Sunday, October 21, 2018

Evola and the Alt Right

Matthew Rose, in an article (click here) in the March 2018 issue of First Things, discusses what he calls "the Anti-Christian Alt-Right." He identifies three key thinkers: Oswald Spengler, Julius Evola, and Alain de Benoist. The connection between Spengler and Evola is perhaps less certain than he suggests, but he is right that all three thinkers are key, and Evola and de Benoist, at least, were anti-Christian. And he is also right that they matter: "The alt-right is not stupid. It is deep. Its ideas are not ridiculous. They are serious."

A book on The Key Thinkers of the Radical Right, forthcoming from Oxford University Press and edited by Mark Sedgwick, covers Spengler, Evola, de Benoist, and thirteen more thinkers whose ideas are indeed serious, whether one likes them or not.


Apuleius Platonicus said...

One of the questions I always ask myself about "anti-Christian rightists" is, well, just how anti-Christian are they? An awful lot of these pseudo-Pagans turn out to be perfectly comfortably chumming around with right-wing Christians like David Duke & Co.

Anonymous said...

It shows how much our culture worships intelligence I guess. Evola may be "serious," but his ideas have clearly had a malign influence on the world.

Anonymous said...

What, exactly, is the relationship between Savitri Devi and Traditionalism? She believed some of the same things they do (e.g., that we are in a Kali Yuga, that Greek and Hindu traditions share a common origin, etc.) Yet her openly fascist and Nazi beliefs were way more extreme than anything Evola subscribed to. She does have a lot of devotees on the alt-right, many of whom no doubt also like Evola.

A related question concerns deep ecology. Do Traditionalists in general subscribe to this? Devi did.

Anonymous said...

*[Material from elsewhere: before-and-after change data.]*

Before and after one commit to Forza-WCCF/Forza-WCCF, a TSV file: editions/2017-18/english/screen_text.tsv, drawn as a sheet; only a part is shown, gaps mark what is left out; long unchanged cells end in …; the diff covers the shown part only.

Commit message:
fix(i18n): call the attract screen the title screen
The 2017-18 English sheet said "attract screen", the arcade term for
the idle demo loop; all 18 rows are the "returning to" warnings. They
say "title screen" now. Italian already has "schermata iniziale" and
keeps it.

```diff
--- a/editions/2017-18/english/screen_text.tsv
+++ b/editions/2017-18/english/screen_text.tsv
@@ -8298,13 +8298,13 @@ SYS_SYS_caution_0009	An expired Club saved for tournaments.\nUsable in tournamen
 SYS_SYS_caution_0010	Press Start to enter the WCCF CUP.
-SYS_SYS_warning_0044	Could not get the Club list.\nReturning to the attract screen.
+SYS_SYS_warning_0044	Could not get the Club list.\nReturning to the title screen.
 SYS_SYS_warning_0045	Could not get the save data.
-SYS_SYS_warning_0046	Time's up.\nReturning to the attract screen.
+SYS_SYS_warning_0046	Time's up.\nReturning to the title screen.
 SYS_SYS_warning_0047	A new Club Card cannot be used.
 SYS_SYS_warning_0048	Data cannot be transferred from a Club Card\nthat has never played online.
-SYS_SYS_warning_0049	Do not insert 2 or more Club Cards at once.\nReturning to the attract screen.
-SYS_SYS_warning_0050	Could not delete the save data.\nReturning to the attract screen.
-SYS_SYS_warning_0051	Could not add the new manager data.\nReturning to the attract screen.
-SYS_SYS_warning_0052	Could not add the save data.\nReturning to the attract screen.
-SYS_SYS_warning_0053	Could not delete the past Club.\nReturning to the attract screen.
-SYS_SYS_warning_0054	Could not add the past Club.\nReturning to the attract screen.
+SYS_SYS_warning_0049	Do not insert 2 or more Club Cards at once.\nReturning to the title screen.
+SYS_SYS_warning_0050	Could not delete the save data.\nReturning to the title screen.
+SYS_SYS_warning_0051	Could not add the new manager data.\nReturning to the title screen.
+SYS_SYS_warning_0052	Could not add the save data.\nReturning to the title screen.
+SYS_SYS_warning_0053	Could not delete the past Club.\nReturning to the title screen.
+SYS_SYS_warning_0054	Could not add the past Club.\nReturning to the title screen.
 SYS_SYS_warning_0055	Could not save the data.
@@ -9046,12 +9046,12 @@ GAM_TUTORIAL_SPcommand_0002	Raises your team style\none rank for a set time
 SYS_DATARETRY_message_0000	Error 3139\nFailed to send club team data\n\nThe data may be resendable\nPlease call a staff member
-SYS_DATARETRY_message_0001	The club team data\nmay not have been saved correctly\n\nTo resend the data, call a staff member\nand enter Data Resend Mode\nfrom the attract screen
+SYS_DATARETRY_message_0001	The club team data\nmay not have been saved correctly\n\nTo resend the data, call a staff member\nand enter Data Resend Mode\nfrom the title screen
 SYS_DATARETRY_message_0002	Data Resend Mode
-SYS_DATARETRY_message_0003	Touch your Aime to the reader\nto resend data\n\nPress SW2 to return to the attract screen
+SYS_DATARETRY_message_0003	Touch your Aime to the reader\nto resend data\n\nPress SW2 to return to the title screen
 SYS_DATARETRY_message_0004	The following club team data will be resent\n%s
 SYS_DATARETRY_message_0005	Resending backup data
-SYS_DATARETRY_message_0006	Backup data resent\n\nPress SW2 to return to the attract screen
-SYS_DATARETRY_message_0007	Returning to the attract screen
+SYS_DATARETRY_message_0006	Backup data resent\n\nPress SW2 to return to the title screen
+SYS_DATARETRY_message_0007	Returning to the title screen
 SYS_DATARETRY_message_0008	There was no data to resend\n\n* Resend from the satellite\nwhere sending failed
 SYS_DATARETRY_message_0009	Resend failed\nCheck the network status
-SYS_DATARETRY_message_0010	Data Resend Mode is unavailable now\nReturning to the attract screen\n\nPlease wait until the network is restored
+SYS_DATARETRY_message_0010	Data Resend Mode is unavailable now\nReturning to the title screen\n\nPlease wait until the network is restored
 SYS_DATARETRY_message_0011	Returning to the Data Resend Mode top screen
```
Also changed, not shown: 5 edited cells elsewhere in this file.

Franco Freda is one possible link between Traditionalism and Savitri Devi. He helped popularize Evola and Guénon’s ideas in Italy during the 1960s, and later began publishing Devi’s writings as well.